# Required work
Print the records exactly and in full, please; the pictures stay out.
----------
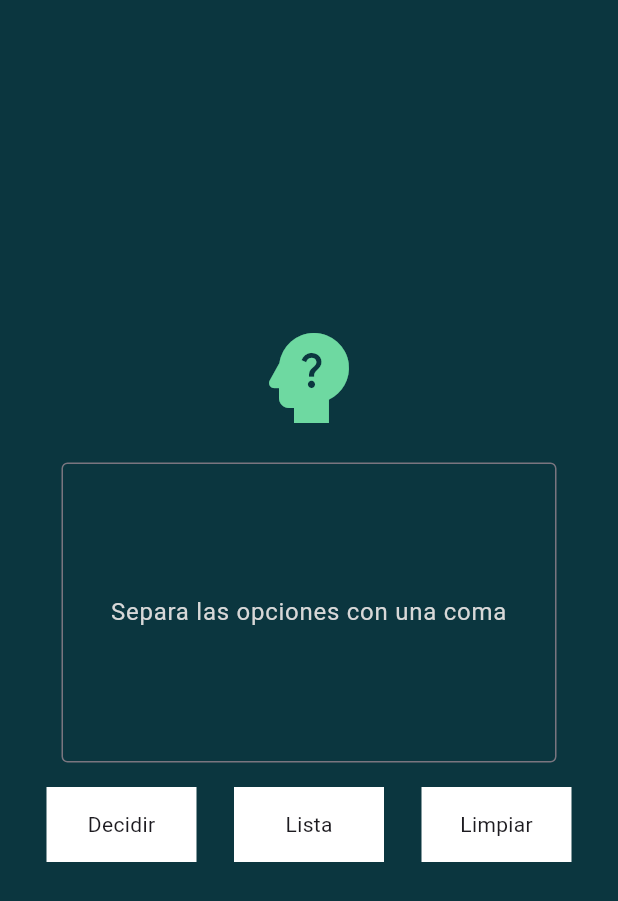
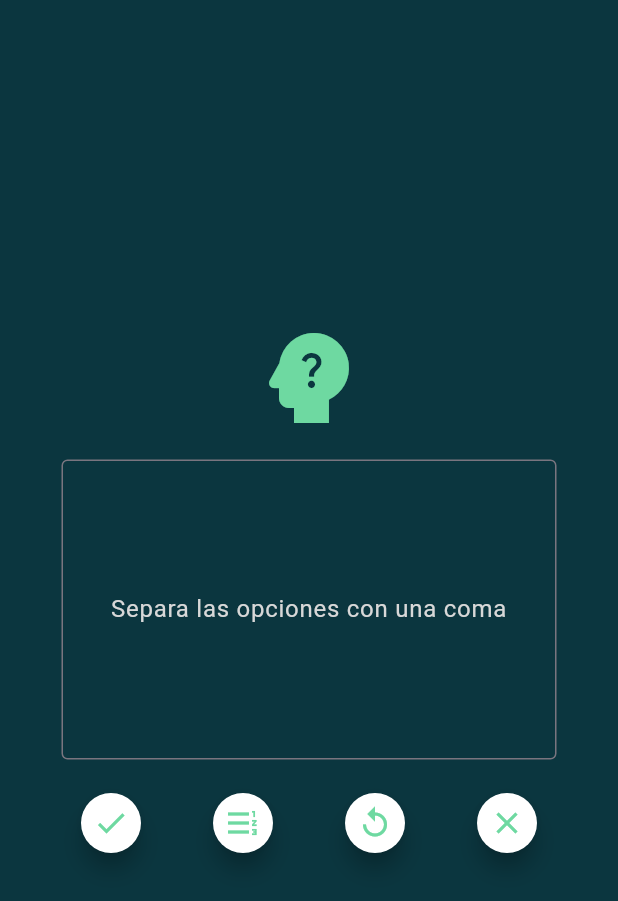
Before and after one commit to N00UK/DecisionesBetwixt, a Flutter app: the screen it shows after launch, on a phone screen of 412 x 824 dp. Shown: the top 901 px of the screen. Run offline on Flutter 3.47's test engine with Material 3 defaults, Android fonts, the phone set to English and light mode, and no system bars.

Commit message:
Se redondearon los botones, a demas de agregar la funcion "recuperar" y asignarle su propio boton, tambien se cambio el texto de los botones por iconos

```diff
--- a/lib/main.dart
+++ b/lib/main.dart
@@ -34,8 +34,9 @@ class MyHomePage extends StatefulWidget {
 class _MyHomePageState extends State<MyHomePage> {
   TextEditingController opcionUn = TextEditingController();
 
-  String decision = '';
+  String decision = "";
   bool isLoading = false;
+  String ultimasOpciones = "";
 
   void elegirOpcion() async {
     final opcionesTexto = opcionUn.text;
@@ -83,6 +84,14 @@ class _MyHomePageState extends State<MyHomePage> {
     setState(() {});
   }
 
+  void guardar() {
+    ultimasOpciones = opcionUn.text;
+  }
+
+  void recuperar() {
+    opcionUn.text = ultimasOpciones;
+  }
+
   void limpiar() {
     setState(() {
       decision = "";
@@ -111,21 +120,24 @@ class _MyHomePageState extends State<MyHomePage> {
                               mainAxisAlignment: MainAxisAlignment.spaceEvenly,
                               children: [
                                 boton(() {
-                                  setState(() {
-                                    elegirOpcion();
-                                  });
-                                }, 'Decidir'),
-                                boton(() => lista(), "Lista"),
-                                boton(() => limpiar(), 'Limpiar')
+                                  guardar();
+                                  elegirOpcion();
+                                }, Icons.done),
+                                boton(() {
+                                  guardar();
+                                  lista();
+                                }, Icons.format_list_numbered_rtl),
+                                boton(() => recuperar(), Icons.replay),
+                                boton(() => limpiar(), Icons.clear)
                               ])),
                       isLoading
                           ? const CircularProgressIndicator(
                               valueColor: AlwaysStoppedAnimation<Color>(
                                   Color.fromARGB(255, 110, 217, 161)))
                           : SizedBox(
-                            width: 340,
+                              width: 340,
                               child: Text(decision,
-                              textAlign: TextAlign.center,
+                                  textAlign: TextAlign.center,
                                   style: const TextStyle(color: Colors.white)))
                     ]))));
   }
@@ -149,12 +161,12 @@ campoText(TextEditingController controlador, String text) {
                   const TextStyle(color: Color.fromARGB(255, 216, 216, 216)))));
 }
 
-boton(VoidCallback funcion, String text) {
-  return InkWell(
-      onTap: funcion,
-      child: SizedBox(
-          width: 100,
-          height: 50,
-          child: ColoredBox(
-              color: Colors.white, child: Center(child: Text(text)))));
+boton(VoidCallback funcion, IconData icono) {
+  return SizedBox(
+      width: 40,
+      child: FloatingActionButton(
+          shape: const CircleBorder(),
+          backgroundColor: Colors.white,
+          onPressed: funcion,
+          child: Icon(icono, color: const Color.fromARGB(255, 110, 217, 161))));
 }
```
Also changed, not shown: lib/pruebas.dart (+11 -0 lines).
----------
# Response below
Before and after one commit to N00UK/DecisionesBetwixt, a Flutter app: the screen it shows after launch, on a phone screen of 412 x 824 dp. Shown: the top 901 px of the screen. Run offline on Flutter 3.47's test engine with Material 3 defaults, Android fonts, the phone set to English and light mode, and no system bars.

Commit message:
Se redondearon los botones, a demas de agregar la funcion "recuperar" y asignarle su propio boton, tambien se cambio el texto de los botones por iconos

```diff
--- a/lib/main.dart
+++ b/lib/main.dart
@@ -34,8 +34,9 @@ class MyHomePage extends StatefulWidget {
 class _MyHomePageState extends State<MyHomePage> {
   TextEditingController opcionUn = TextEditingController();
 
-  String decision = '';
+  String decision = "";
   bool isLoading = false;
+  String ultimasOpciones = "";
 
   void elegirOpcion() async {
     final opcionesTexto = opcionUn.text;
@@ -83,6 +84,14 @@ class _MyHomePageState extends State<MyHomePage> {
     setState(() {});
   }
 
+  void guardar() {
+    ultimasOpciones = opcionUn.text;
+  }
+
+  void recuperar() {
+    opcionUn.text = ultimasOpciones;
+  }
+
   void limpiar() {
     setState(() {
       decision = "";
@@ -111,21 +120,24 @@ class _MyHomePageState extends State<MyHomePage> {
                               mainAxisAlignment: MainAxisAlignment.spaceEvenly,
                               children: [
                                 boton(() {
-                                  setState(() {
-                                    elegirOpcion();
-                                  });
-                                }, 'Decidir'),
-                                boton(() => lista(), "Lista"),
-                                boton(() => limpiar(), 'Limpiar')
+                                  guardar();
+                                  elegirOpcion();
+                                }, Icons.done),
+                                boton(() {
+                                  guardar();
+                                  lista();
+                                }, Icons.format_list_numbered_rtl),
+                                boton(() => recuperar(), Icons.replay),
+                                boton(() => limpiar(), Icons.clear)
                               ])),
                       isLoading
                           ? const CircularProgressIndicator(
                               valueColor: AlwaysStoppedAnimation<Color>(
                                   Color.fromARGB(255, 110, 217, 161)))
                           : SizedBox(
-                            width: 340,
+                              width: 340,
                               child: Text(decision,
-                              textAlign: TextAlign.center,
+                                  textAlign: TextAlign.center,
                                   style: const TextStyle(color: Colors.white)))
                     ]))));
   }
@@ -149,12 +161,12 @@ campoText(TextEditingController controlador, String text) {
                   const TextStyle(color: Color.fromARGB(255, 216, 216, 216)))));
 }
 
-boton(VoidCallback funcion, String text) {
-  return InkWell(
-      onTap: funcion,
-      child: SizedBox(
-          width: 100,
-          height: 50,
-          child: ColoredBox(
-              color: Colors.white, child: Center(child: Text(text)))));
+boton(VoidCallback funcion, IconData icono) {
+  return SizedBox(
+      width: 40,
+      child: FloatingActionButton(
+          shape: const CircleBorder(),
+          backgroundColor: Colors.white,
+          onPressed: funcion,
+          child: Icon(icono, color: const Color.fromARGB(255, 110, 217, 161))));
 }
```
Also changed, not shown: lib/pruebas.dart (+11 -0 lines).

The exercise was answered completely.